-------- Data provided --------
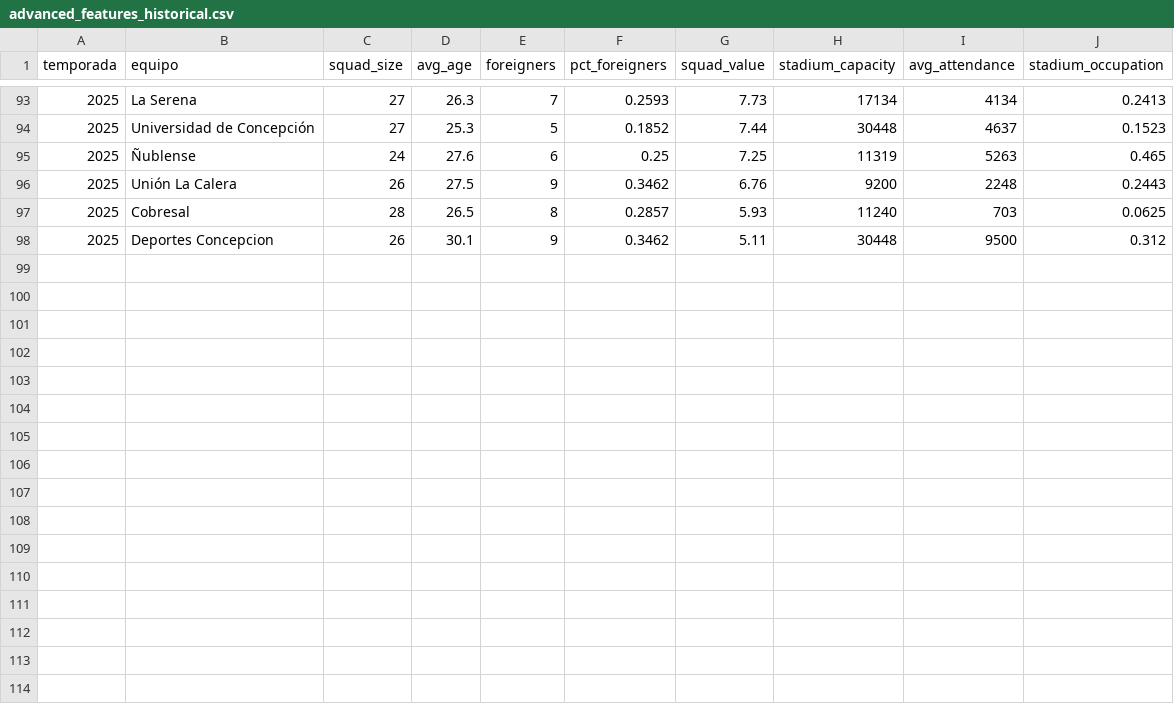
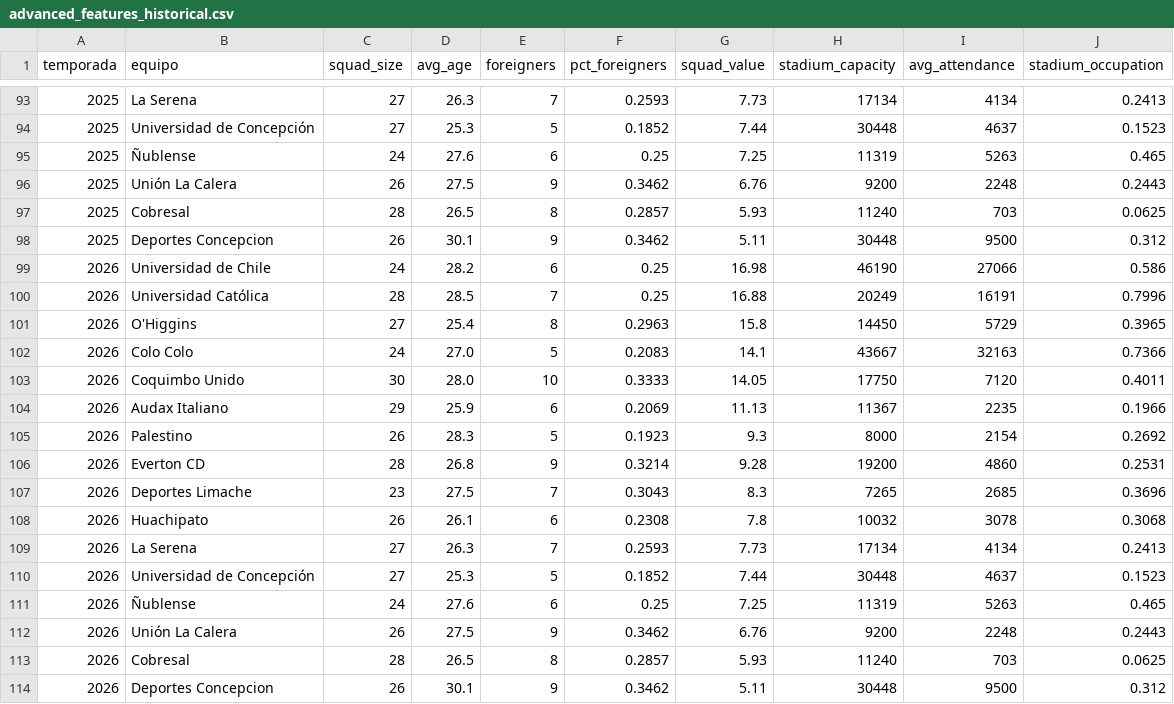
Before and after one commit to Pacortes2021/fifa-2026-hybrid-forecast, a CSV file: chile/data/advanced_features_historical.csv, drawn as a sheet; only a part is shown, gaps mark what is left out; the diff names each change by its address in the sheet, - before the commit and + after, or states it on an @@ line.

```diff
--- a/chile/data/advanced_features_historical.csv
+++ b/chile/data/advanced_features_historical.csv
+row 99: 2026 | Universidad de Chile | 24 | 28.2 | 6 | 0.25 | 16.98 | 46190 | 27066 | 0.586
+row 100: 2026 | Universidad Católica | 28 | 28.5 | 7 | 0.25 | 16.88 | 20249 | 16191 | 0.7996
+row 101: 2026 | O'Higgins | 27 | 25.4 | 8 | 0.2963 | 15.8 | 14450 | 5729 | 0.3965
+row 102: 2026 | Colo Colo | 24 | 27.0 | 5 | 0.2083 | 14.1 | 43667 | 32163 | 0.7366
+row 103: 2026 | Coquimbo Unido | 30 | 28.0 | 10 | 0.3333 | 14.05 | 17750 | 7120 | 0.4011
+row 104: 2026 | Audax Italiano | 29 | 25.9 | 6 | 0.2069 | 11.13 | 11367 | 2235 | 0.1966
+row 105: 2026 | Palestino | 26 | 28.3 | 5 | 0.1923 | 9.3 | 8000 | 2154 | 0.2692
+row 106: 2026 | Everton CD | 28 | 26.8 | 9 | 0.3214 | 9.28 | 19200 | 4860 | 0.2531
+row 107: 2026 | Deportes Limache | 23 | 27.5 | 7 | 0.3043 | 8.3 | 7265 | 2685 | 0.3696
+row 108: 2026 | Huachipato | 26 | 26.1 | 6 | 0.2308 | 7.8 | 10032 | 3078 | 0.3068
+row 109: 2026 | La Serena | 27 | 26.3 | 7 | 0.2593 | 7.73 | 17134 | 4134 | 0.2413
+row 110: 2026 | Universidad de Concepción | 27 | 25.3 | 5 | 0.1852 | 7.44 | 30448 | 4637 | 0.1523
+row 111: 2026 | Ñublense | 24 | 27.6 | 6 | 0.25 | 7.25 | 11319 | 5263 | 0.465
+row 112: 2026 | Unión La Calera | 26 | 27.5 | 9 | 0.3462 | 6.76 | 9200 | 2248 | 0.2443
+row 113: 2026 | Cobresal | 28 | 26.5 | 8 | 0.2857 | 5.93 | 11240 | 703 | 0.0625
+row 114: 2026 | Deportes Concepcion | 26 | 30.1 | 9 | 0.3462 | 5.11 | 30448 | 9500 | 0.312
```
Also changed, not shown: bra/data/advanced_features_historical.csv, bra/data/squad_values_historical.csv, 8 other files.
--------
Work to complete -> State the number of lines in the records above that contain the string "Universidad", and give nothing else.

Answer to this exercise -> 3